### Task goal
Your response should be the complete set of records, reproduced exactly.

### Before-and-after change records
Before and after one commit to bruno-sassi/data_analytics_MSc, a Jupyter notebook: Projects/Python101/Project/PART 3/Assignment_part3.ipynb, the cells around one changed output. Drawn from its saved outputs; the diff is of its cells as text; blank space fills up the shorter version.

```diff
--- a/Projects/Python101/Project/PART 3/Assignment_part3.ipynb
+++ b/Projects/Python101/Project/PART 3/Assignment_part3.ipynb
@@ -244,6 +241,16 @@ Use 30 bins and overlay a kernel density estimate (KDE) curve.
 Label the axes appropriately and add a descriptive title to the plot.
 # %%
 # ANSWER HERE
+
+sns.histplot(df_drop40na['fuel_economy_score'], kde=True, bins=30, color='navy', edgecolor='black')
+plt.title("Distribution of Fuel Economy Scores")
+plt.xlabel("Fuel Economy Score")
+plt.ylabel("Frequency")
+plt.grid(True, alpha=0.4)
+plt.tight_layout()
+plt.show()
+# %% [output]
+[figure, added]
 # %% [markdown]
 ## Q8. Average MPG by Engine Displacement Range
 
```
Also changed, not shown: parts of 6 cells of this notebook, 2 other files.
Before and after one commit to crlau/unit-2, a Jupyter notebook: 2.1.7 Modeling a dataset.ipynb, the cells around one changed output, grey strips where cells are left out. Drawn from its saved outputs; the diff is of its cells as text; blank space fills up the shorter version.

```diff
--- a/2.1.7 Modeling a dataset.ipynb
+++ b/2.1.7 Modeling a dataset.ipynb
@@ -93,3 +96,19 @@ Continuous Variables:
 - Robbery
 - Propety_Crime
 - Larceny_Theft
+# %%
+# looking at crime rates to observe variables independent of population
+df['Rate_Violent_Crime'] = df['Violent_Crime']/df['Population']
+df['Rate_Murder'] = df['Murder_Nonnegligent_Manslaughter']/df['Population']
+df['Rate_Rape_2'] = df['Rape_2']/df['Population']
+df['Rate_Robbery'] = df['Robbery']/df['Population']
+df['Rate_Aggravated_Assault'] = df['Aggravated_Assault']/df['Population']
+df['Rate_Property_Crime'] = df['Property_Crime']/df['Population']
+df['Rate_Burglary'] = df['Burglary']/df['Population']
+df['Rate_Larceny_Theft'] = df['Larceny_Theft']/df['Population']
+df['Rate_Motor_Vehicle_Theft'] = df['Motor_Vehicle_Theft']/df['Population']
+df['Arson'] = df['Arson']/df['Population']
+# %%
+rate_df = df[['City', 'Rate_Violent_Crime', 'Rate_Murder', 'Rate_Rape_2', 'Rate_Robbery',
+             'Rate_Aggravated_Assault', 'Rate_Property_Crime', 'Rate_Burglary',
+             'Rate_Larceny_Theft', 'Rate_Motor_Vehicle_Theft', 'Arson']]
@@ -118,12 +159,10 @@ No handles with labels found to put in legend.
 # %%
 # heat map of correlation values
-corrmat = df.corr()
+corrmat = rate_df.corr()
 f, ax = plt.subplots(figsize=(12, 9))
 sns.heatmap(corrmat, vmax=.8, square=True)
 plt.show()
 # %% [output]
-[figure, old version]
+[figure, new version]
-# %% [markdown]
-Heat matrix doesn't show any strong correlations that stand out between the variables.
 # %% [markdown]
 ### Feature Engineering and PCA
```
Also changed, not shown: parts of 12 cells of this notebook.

### Solution for this exercise
Before and after one commit to bruno-sassi/data_analytics_MSc, a Jupyter notebook: Projects/Python101/Project/PART 3/Assignment_part3.ipynb, the cells around one changed output. Drawn from its saved outputs; the diff is of its cells as text; blank space fills up the shorter version.

```diff
--- a/Projects/Python101/Project/PART 3/Assignment_part3.ipynb
+++ b/Projects/Python101/Project/PART 3/Assignment_part3.ipynb
@@ -244,6 +241,16 @@ Use 30 bins and overlay a kernel density estimate (KDE) curve.
 Label the axes appropriately and add a descriptive title to the plot.
 # %%
 # ANSWER HERE
+
+sns.histplot(df_drop40na['fuel_economy_score'], kde=True, bins=30, color='navy', edgecolor='black')
+plt.title("Distribution of Fuel Economy Scores")
+plt.xlabel("Fuel Economy Score")
+plt.ylabel("Frequency")
+plt.grid(True, alpha=0.4)
+plt.tight_layout()
+plt.show()
+# %% [output]
+[figure, added]
 # %% [markdown]
 ## Q8. Average MPG by Engine Displacement Range
 
```
Also changed, not shown: parts of 6 cells of this notebook, 2 other files.
Before and after one commit to crlau/unit-2, a Jupyter notebook: 2.1.7 Modeling a dataset.ipynb, the cells around one changed output, grey strips where cells are left out. Drawn from its saved outputs; the diff is of its cells as text; blank space fills up the shorter version.

```diff
--- a/2.1.7 Modeling a dataset.ipynb
+++ b/2.1.7 Modeling a dataset.ipynb
@@ -93,3 +96,19 @@ Continuous Variables:
 - Robbery
 - Propety_Crime
 - Larceny_Theft
+# %%
+# looking at crime rates to observe variables independent of population
+df['Rate_Violent_Crime'] = df['Violent_Crime']/df['Population']
+df['Rate_Murder'] = df['Murder_Nonnegligent_Manslaughter']/df['Population']
+df['Rate_Rape_2'] = df['Rape_2']/df['Population']
+df['Rate_Robbery'] = df['Robbery']/df['Population']
+df['Rate_Aggravated_Assault'] = df['Aggravated_Assault']/df['Population']
+df['Rate_Property_Crime'] = df['Property_Crime']/df['Population']
+df['Rate_Burglary'] = df['Burglary']/df['Population']
+df['Rate_Larceny_Theft'] = df['Larceny_Theft']/df['Population']
+df['Rate_Motor_Vehicle_Theft'] = df['Motor_Vehicle_Theft']/df['Population']
+df['Arson'] = df['Arson']/df['Population']
+# %%
+rate_df = df[['City', 'Rate_Violent_Crime', 'Rate_Murder', 'Rate_Rape_2', 'Rate_Robbery',
+             'Rate_Aggravated_Assault', 'Rate_Property_Crime', 'Rate_Burglary',
+             'Rate_Larceny_Theft', 'Rate_Motor_Vehicle_Theft', 'Arson']]
@@ -118,12 +159,10 @@ No handles with labels found to put in legend.
 # %%
 # heat map of correlation values
-corrmat = df.corr()
+corrmat = rate_df.corr()
 f, ax = plt.subplots(figsize=(12, 9))
 sns.heatmap(corrmat, vmax=.8, square=True)
 plt.show()
 # %% [output]
-[figure, old version]
+[figure, new version]
-# %% [markdown]
-Heat matrix doesn't show any strong correlations that stand out between the variables.
 # %% [markdown]
 ### Feature Engineering and PCA
```
Also changed, not shown: parts of 12 cells of this notebook.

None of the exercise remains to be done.